(Content revision data)
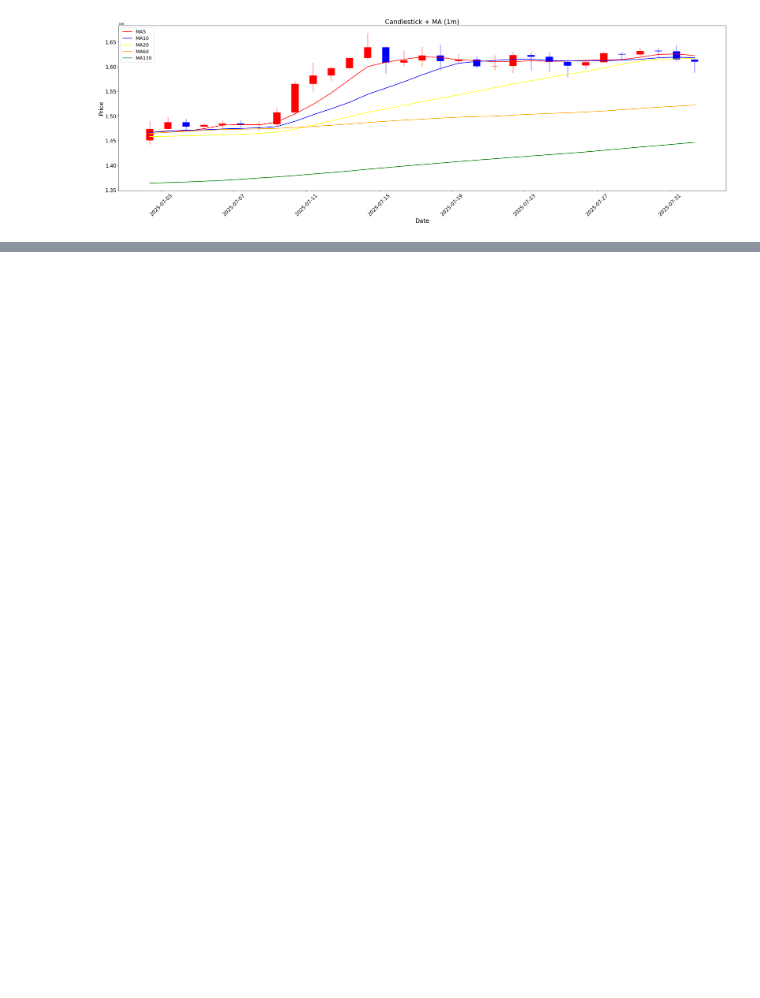
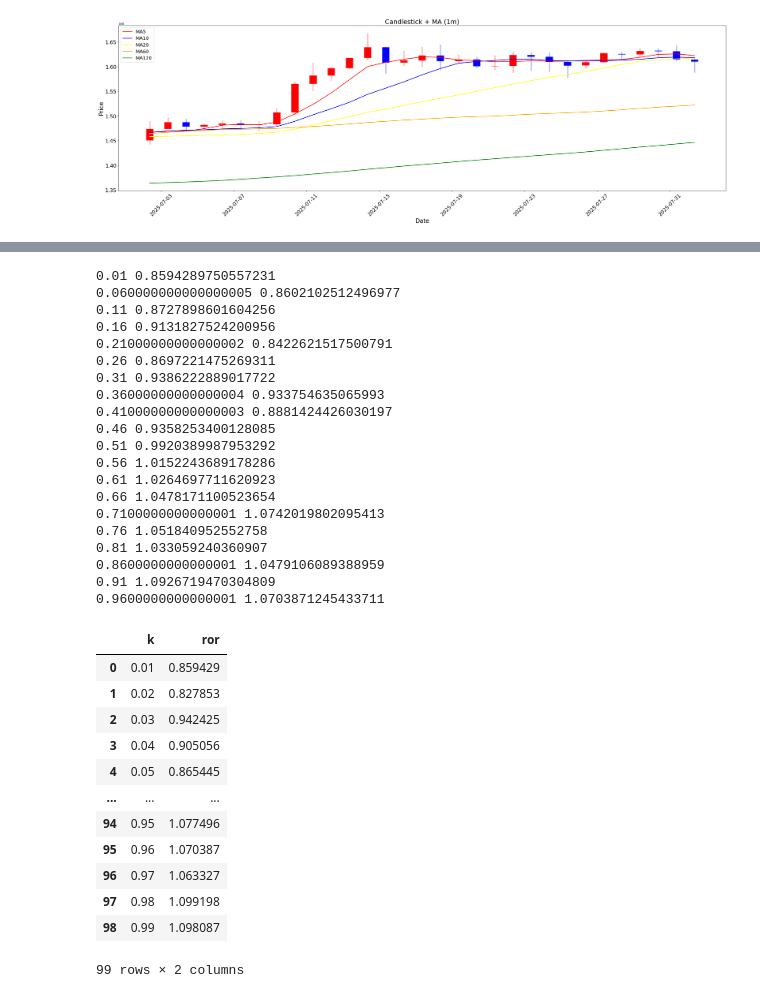
Before and after one commit to YejoongKwon/upbit, a Jupyter notebook: test.ipynb, the cells around one changed output, grey strips where cells are left out. Cells and saved outputs as stored; diff of their text form; code cells hidden in the pictures; blank space fills up the shorter version.

```diff
--- a/test.ipynb
+++ b/test.ipynb
@@ -254,0 +251,48 @@ plot_candlestick_with_ma(df, period="1m")
+# %%
+# ✅ API 호출은 한 번만!
+from backtest import GET_ROR
+import numpy as np
+df = pyupbit.get_ohlcv(ticker="KRW-BTC")
+
+if df is None:
+    raise ValueError("⚠️ get_ohlcv()에서 데이터를 가져오지 못했습니다.")
+res = []
+for i in np.arange(0.01, 1, 0.01):
+    ROR = GET_ROR(df, i)
+    res.append({"k": i, "ror": ROR})
+df_result = pd.DataFrame(res)
+df_result
+# %% [output]
+0.01 0.8594289750557231
+0.060000000000000005 0.8602102512496977
+0.11 0.8727898601604256
+0.16 0.9131827524200956
+0.21000000000000002 0.8422621517500791
+0.26 0.8697221475269311
+0.31 0.9386222889017722
+0.36000000000000004 0.933754635065993
+0.41000000000000003 0.8881424426030197
+0.46 0.9358253400128085
+0.51 0.9920389987953292
+0.56 1.0152243689178286
+0.61 1.0264697711620923
+0.66 1.0478171100523654
+0.7100000000000001 1.0742019802095413
+0.76 1.051840952552758
+0.81 1.033059240360907
+0.8600000000000001 1.0479106089388959
+0.91 1.0926719470304809
+0.9600000000000001 1.0703871245433711
+|  | k | ror |
+| 0 | 0.01 | 0.859429 |
+| 1 | 0.02 | 0.827853 |
+| 2 | 0.03 | 0.942425 |
+| 3 | 0.04 | 0.905056 |
+| 4 | 0.05 | 0.865445 |
+| ... | ... | ... |
+| 94 | 0.95 | 1.077496 |
+| 95 | 0.96 | 1.070387 |
+| 96 | 0.97 | 1.063327 |
+| 97 | 0.98 | 1.099198 |
+| 98 | 0.99 | 1.098087 |
+99 rows × 2 columns
```
Also changed, not shown: parts of 9 cells of this notebook, 5 other files.
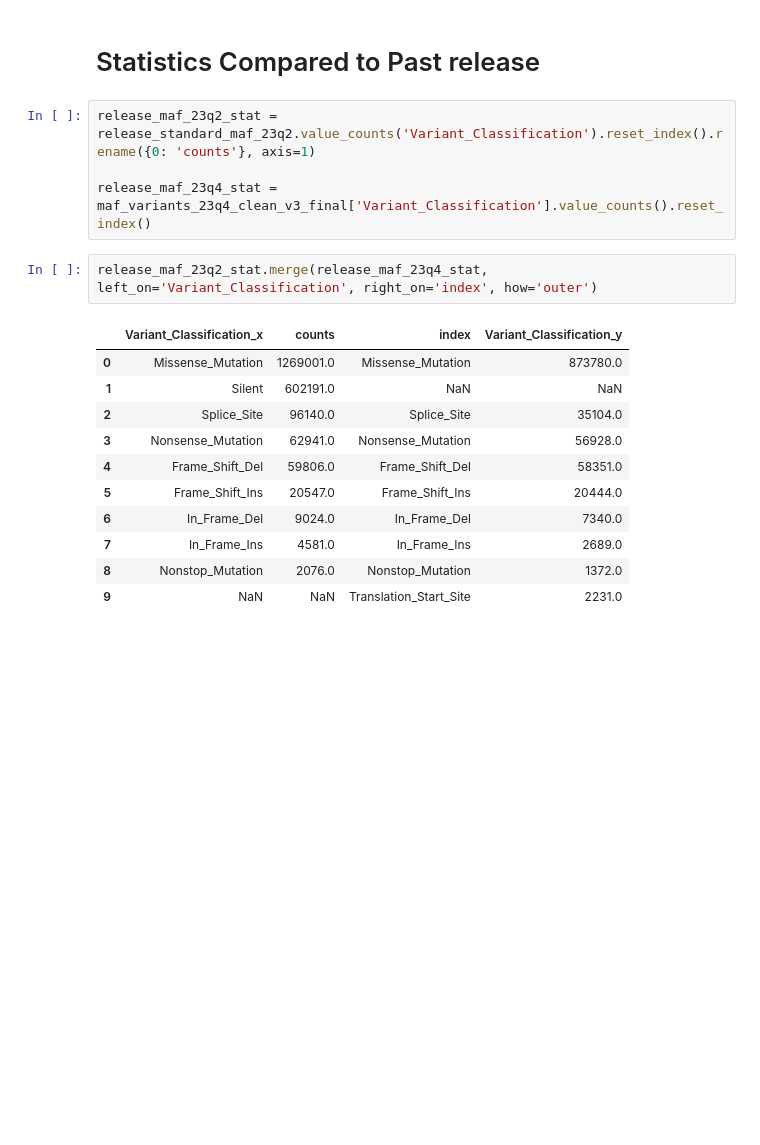
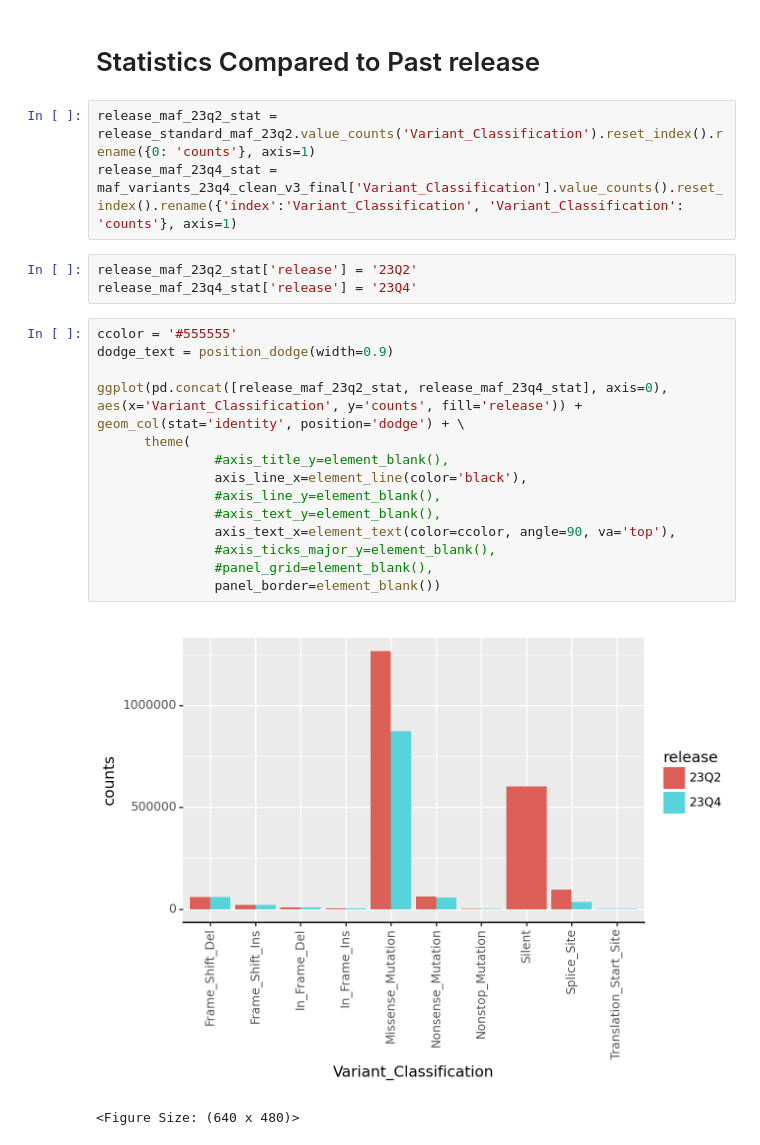
Before and after one commit to broadinstitute/depmap_omics, a Jupyter notebook: sandbox/dna_eval/depmap_dnaseq_evaluate.ipynb, the cells around one changed output. Drawn from its saved outputs; the diff is of its cells as text; blank space fills up the shorter version.

Commit message:
change pie charts into bar charts

```diff
--- a/sandbox/dna_eval/depmap_dnaseq_evaluate.ipynb
+++ b/sandbox/dna_eval/depmap_dnaseq_evaluate.ipynb
@@ -1182,19 +1182,24 @@ maf_variants_23q4_clean_v3_final.query("Start_Position == 3094654")[['Chromosome
 # Statistics Compared to Past release
 # %%
 release_maf_23q2_stat = release_standard_maf_23q2.value_counts('Variant_Classification').reset_index().rename({0: 'counts'}, axis=1)
-
-release_maf_23q4_stat = maf_variants_23q4_clean_v3_final['Variant_Classification'].value_counts().reset_index()
+release_maf_23q4_stat = maf_variants_23q4_clean_v3_final['Variant_Classification'].value_counts().reset_index().rename({'index':'Variant_Classification', 'Variant_Classification': 'counts'}, axis=1)
-# %%
-release_maf_23q2_stat.merge(release_maf_23q4_stat, left_on='Variant_Classification', right_on='index', how='outer')
-# %% [output]
-|  | Variant_Classification_x | counts | index | Variant_Classification_y |
-| 0 | Missense_Mutation | 1269001.0 | Missense_Mutation | 873780.0 |
-| 1 | Silent | 602191.0 | NaN | NaN |
-| 2 | Splice_Site | 96140.0 | Splice_Site | 35104.0 |
-| 3 | Nonsense_Mutation | 62941.0 | Nonsense_Mutation | 56928.0 |
-| 4 | Frame_Shift_Del | 59806.0 | Frame_Shift_Del | 58351.0 |
-| 5 | Frame_Shift_Ins | 20547.0 | Frame_Shift_Ins | 20444.0 |
-| 6 | In_Frame_Del | 9024.0 | In_Frame_Del | 7340.0 |
-| 7 | In_Frame_Ins | 4581.0 | In_Frame_Ins | 2689.0 |
-| 8 | Nonstop_Mutation | 2076.0 | Nonstop_Mutation | 1372.0 |
-| 9 | NaN | NaN | Translation_Start_Site | 2231.0 |
+# %%
+release_maf_23q2_stat['release'] = '23Q2'
+release_maf_23q4_stat['release'] = '23Q4'
+# %%
+ccolor = '#555555'
+dodge_text = position_dodge(width=0.9)
+
+ggplot(pd.concat([release_maf_23q2_stat, release_maf_23q4_stat], axis=0), aes(x='Variant_Classification', y='counts', fill='release')) + geom_col(stat='identity', position='dodge') + \
+      theme(
+               #axis_title_y=element_blank(),
+               axis_line_x=element_line(color='black'),
+               #axis_line_y=element_blank(),
+               #axis_text_y=element_blank(),
+               axis_text_x=element_text(color=ccolor, angle=90, va='top'),
+               #axis_ticks_major_y=element_blank(),
+               #panel_grid=element_blank(),
+               panel_border=element_blank())
+# %% [output]
+[figure, added]
+<Figure Size: (640 x 480)>
```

## EXERCISE INSTRUCTIONS
Reply with one number only, the count of lines above that hold the string "output".

## SOLUTION TO THE PROBLEM
5